- 1There exists a continuing dilemma in prioritizing conservation actions for large carnivores. Habitat loss, poaching, and prey depletion have often been cited as the three primary threats, but there is debate over the relative importance of each.
- 2We assess the relative importance of poaching and prey depletion rates, and use existing information in the literature and multi-type branching process and deterministic felid population models to address four lines of evidence used to infer that tiger populations are inherently resilient to high mortality rates.
- 3Our results suggest that tigers, more so than leopards or cougars, require large populations to persist, are quite susceptible to modest increases in mortality, and less likely to recover quickly after population declines. Demographic responses that would ensure population persistence with mortality rates that are sustainable for cougars or leopards are biologically unrealistic for tigers.

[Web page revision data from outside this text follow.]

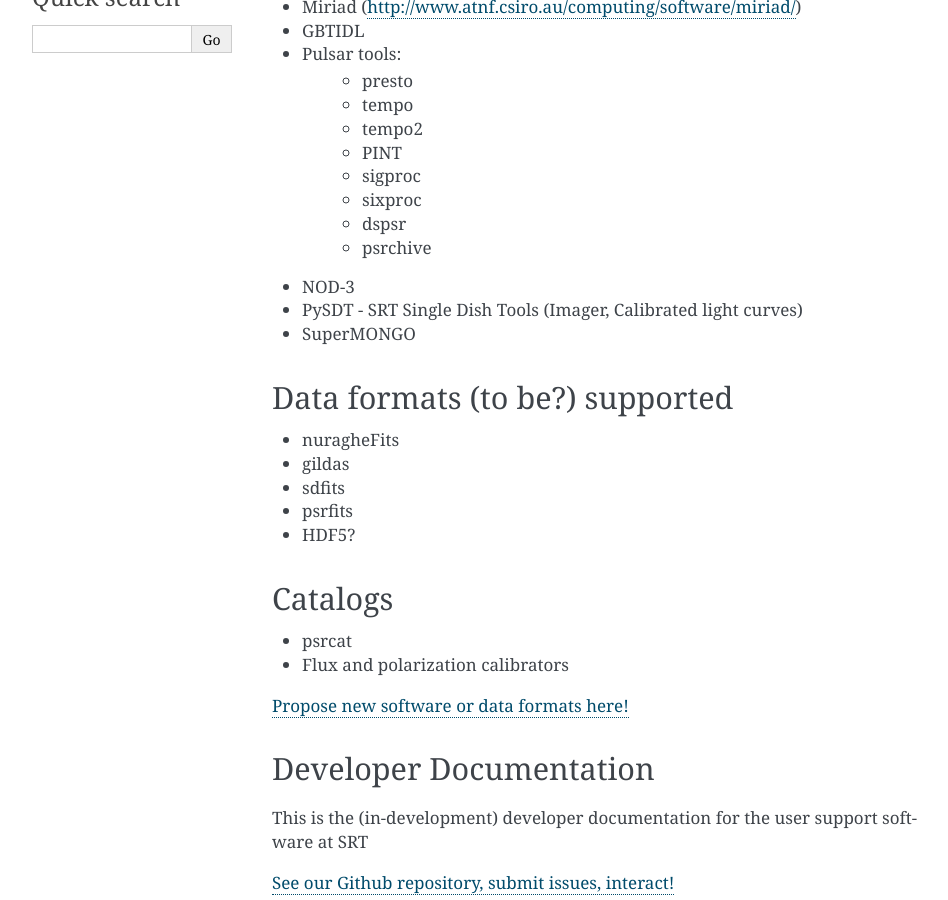
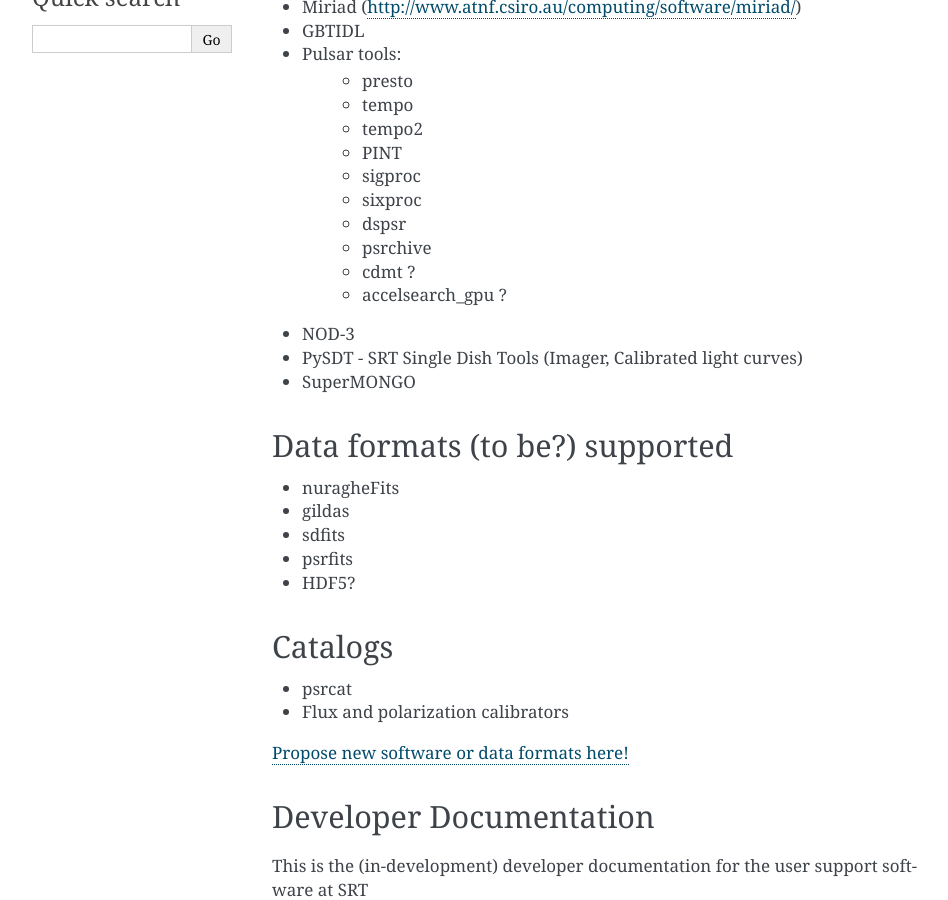
Before and after one commit to SUSSA-SRT/sussa-srt, a Sphinx documentation site: the page built from docs/source/index.rst, in a window 1280 px wide and 900 px high, scrolled down 454 px. Shown: the whole window, without its empty margins (148-1096 px from the left). Built offline with Sphinx 7.4.7, drawn with Linux system fonts in a browser that asks for light colours.

Commit message:
Add Maura's suggestions

```diff
--- a/docs/source/index.rst
+++ b/docs/source/index.rst
@@ -28,6 +28,8 @@ Planning tools
     - sixproc
     - dspsr
     - psrchive
+    - cdmt ?
+    - accelsearch_gpu ?
 + NOD-3
 + PySDT - SRT Single Dish Tools (Imager, Calibrated light curves)
 + SuperMONGO
```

- 4We propose alternative interpretations of evidence used to suggest that tigers are inherently resilient to high mortality rates. In contrast to other solitary felids, tigers breed later and their inter-birth interval is larger, making them less resilient to poaching. A model used to support the contention that prey depletion has greater impact on population persistence than poaching appears to be based on false premises. Camera-trapping data that suggest positive population growth despite low survival rate cannot differentiate mortality from emigration, and does not differentiate the impact of varying survival rate on different sex-age classes; for example, low survival rate of dispersers is tolerable if survival rate of adult breeding females is high.
- 5Synthesis and applications. While high prey numbers are essential to sustain tiger populations, our results suggest prey recovery efforts will not be sufficient if mortality rates reach 15%. Extrapolating demographic responses from other, even closely related species to develop conservation strategies can be misleading. Reduction of human-caused mortality, especially of resident breeding females, appears to be the most essential short-term conservation effort that must be made. Since mortality rates are usually unknown and generally stochastic in nature, any management policy that might reduce survival rates should be firmly avoided.